The later delivery should also see Airbus correct production problems on the aircraft. Last year, it delivered 10 A380s, two fewer than in 2008. Its target was 18. Perhaps most important, however, the extra time until delivery will allow Etihad to craft a memorable cabin interior and service offering. "We now have more time to push the boundaries," Mr Baumgartner says.
When it made its debut on the world stage in 2007 it was hailed as the queen of the skies. The Airbus A380 was the first new aircraft type to be introduced in years and it was the largest passenger aircraft ever. It pushed the 747, known as the king of the skies, off centre stage. But now the A380 must prepare for a young prince in the name of the 787 Dreamliner, which Boeing introduced at the Farnborough International Airshow, marking the aircraft's first international flight. The two aircraft do not directly compete. The 787 is designed to address the 200-300 seat aircraft market, while the A380 is a superjumbo jet with two levels and enough seating for between 500 and 800 passengers, depending on the layout. But in the rivalry between Boeing and Airbus, generating a buzz for their own cutting-edge aircraft and downplaying the gains of their competitors has been central to their marketing efforts. "I'm not over-stressed about [the Dreamliner]," Charles Champion, the executive vice president of engineering at Airbus, told British media this week. "We've got 6 million passengers that flew on the A380 - they love it - and there are 33 aircraft flying." In the orders race, the two planes also have nothing in common. Airbus has logged about 240 orders for the A380, while the Dreamliner is the fastest selling plane ever, with about 850 sold.

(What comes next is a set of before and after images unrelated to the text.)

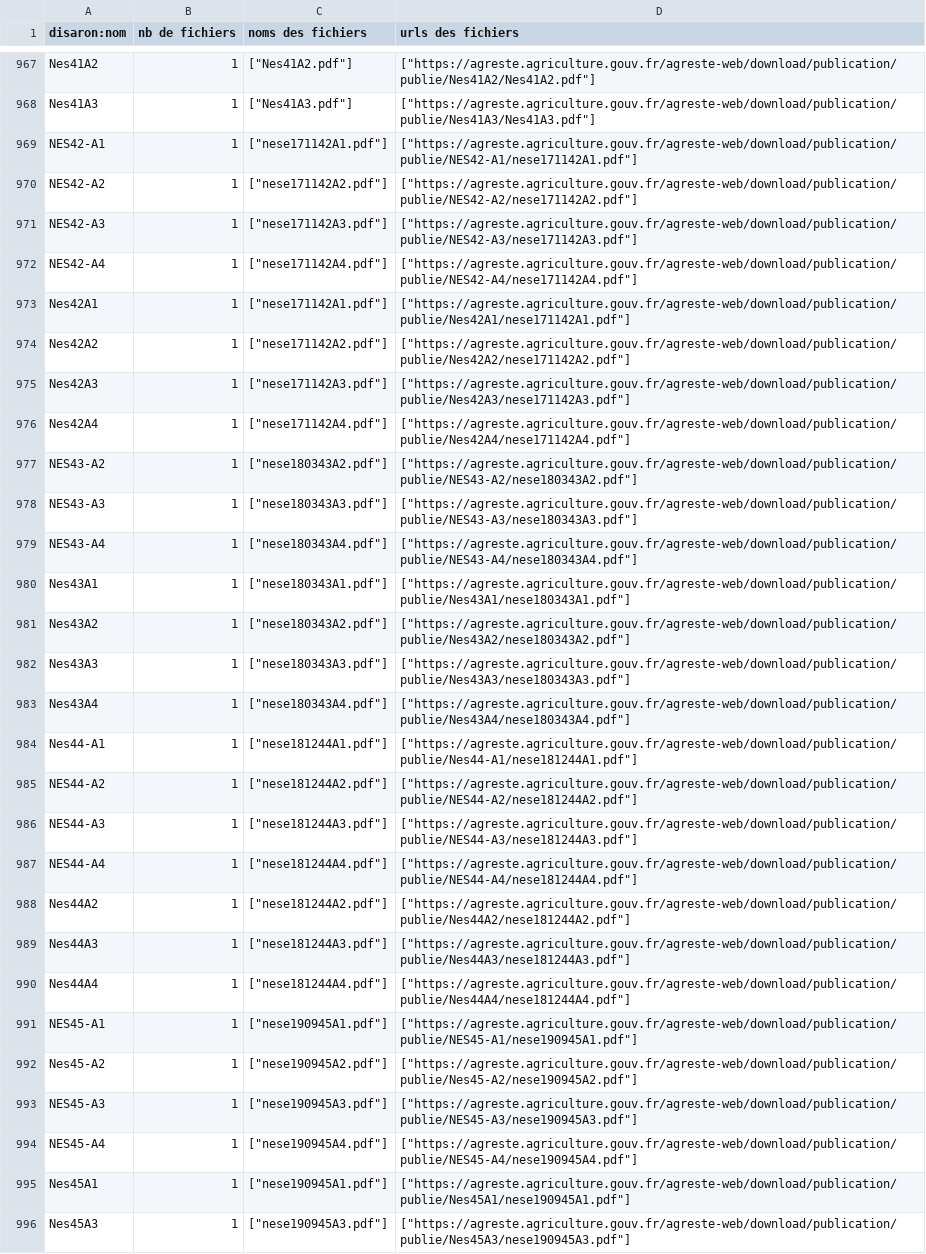
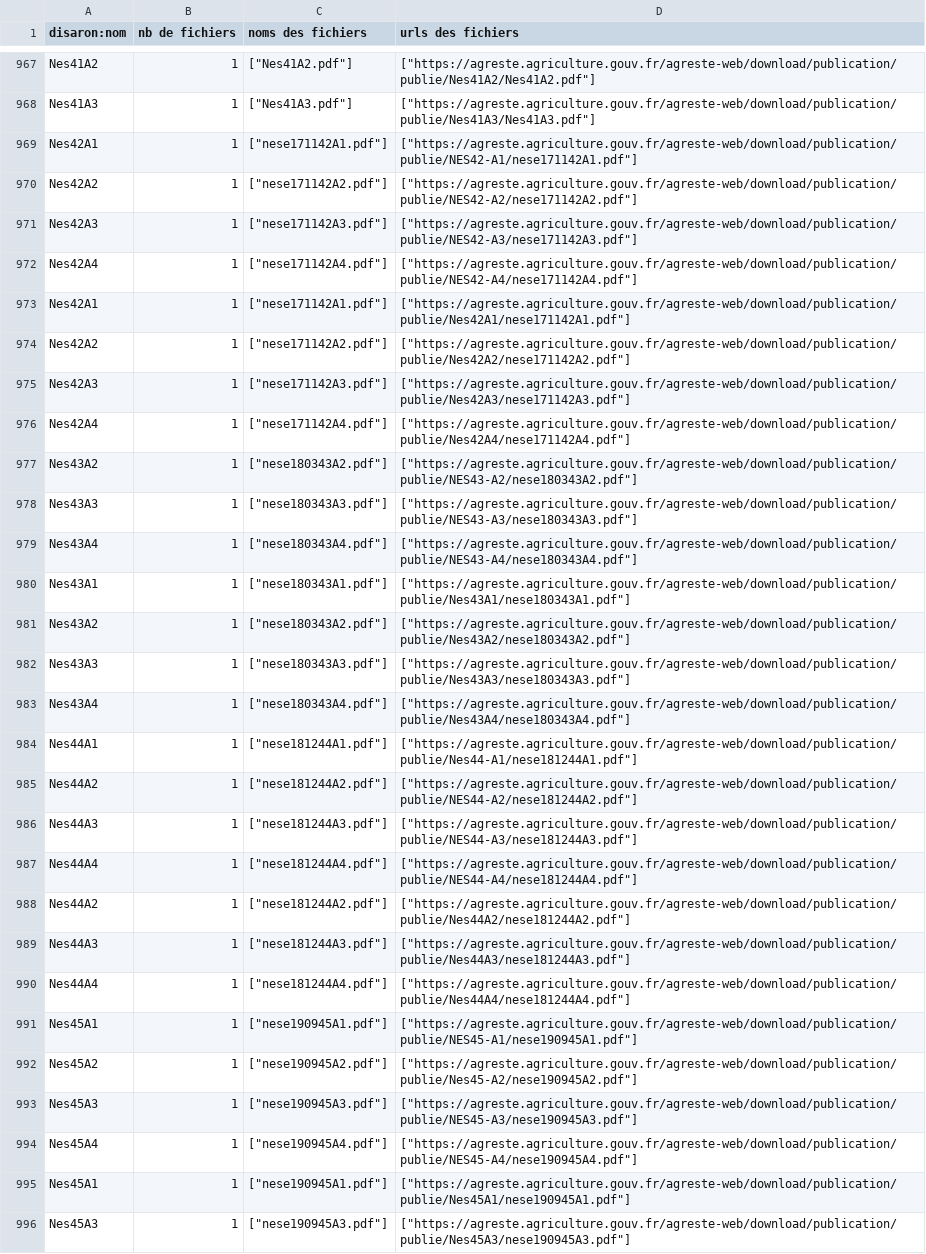
Before and after one commit to betagouv/agreste-crawler, a CSV file: 2026-04-27_Inventaire_Nuxeo_v7_donnees_pour_download_fixed_disarons.csv, drawn as a sheet; only a part is shown, gaps mark what is left out; the diff covers the shown part only; the diff names each change by its address in the sheet, - before the commit and + after, or states it on an @@ line.

Commit message:
Reformat the Nes series

```diff
--- a/2026-04-27_Inventaire_Nuxeo_v7_donnees_pour_download_fixed_disarons.csv
+++ b/2026-04-27_Inventaire_Nuxeo_v7_donnees_pour_download_fixed_disarons.csv
-A969 (disaron:nom): NES42-A1
+A969 (disaron:nom): Nes42A1
-A970 (disaron:nom): NES42-A2
+A970 (disaron:nom): Nes42A2
-A971 (disaron:nom): NES42-A3
+A971 (disaron:nom): Nes42A3
-A972 (disaron:nom): NES42-A4
+A972 (disaron:nom): Nes42A4
-A977 (disaron:nom): NES43-A2
+A977 (disaron:nom): Nes43A2
-A978 (disaron:nom): NES43-A3
+A978 (disaron:nom): Nes43A3
-A979 (disaron:nom): NES43-A4
+A979 (disaron:nom): Nes43A4
-A984 (disaron:nom): Nes44-A1
+A984 (disaron:nom): Nes44A1
-A985 (disaron:nom): NES44-A2
+A985 (disaron:nom): Nes44A2
-A986 (disaron:nom): NES44-A3
+A986 (disaron:nom): Nes44A3
-A987 (disaron:nom): NES44-A4
+A987 (disaron:nom): Nes44A4
-A991 (disaron:nom): NES45-A1
+A991 (disaron:nom): Nes45A1
-A992 (disaron:nom): Nes45-A2
+A992 (disaron:nom): Nes45A2
-A993 (disaron:nom): NES45-A3
+A993 (disaron:nom): Nes45A3
-A994 (disaron:nom): NES45-A4
+A994 (disaron:nom): Nes45A4
```
Also changed, not shown: 12 edited cells elsewhere in this file.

But Airbus should not have to wait too long to regain the limelight: its next new plane, the A350, which will target Boeing's 777 aircraft, is due for its first delivery by about 2015. @Email:firstname.lastname@example.org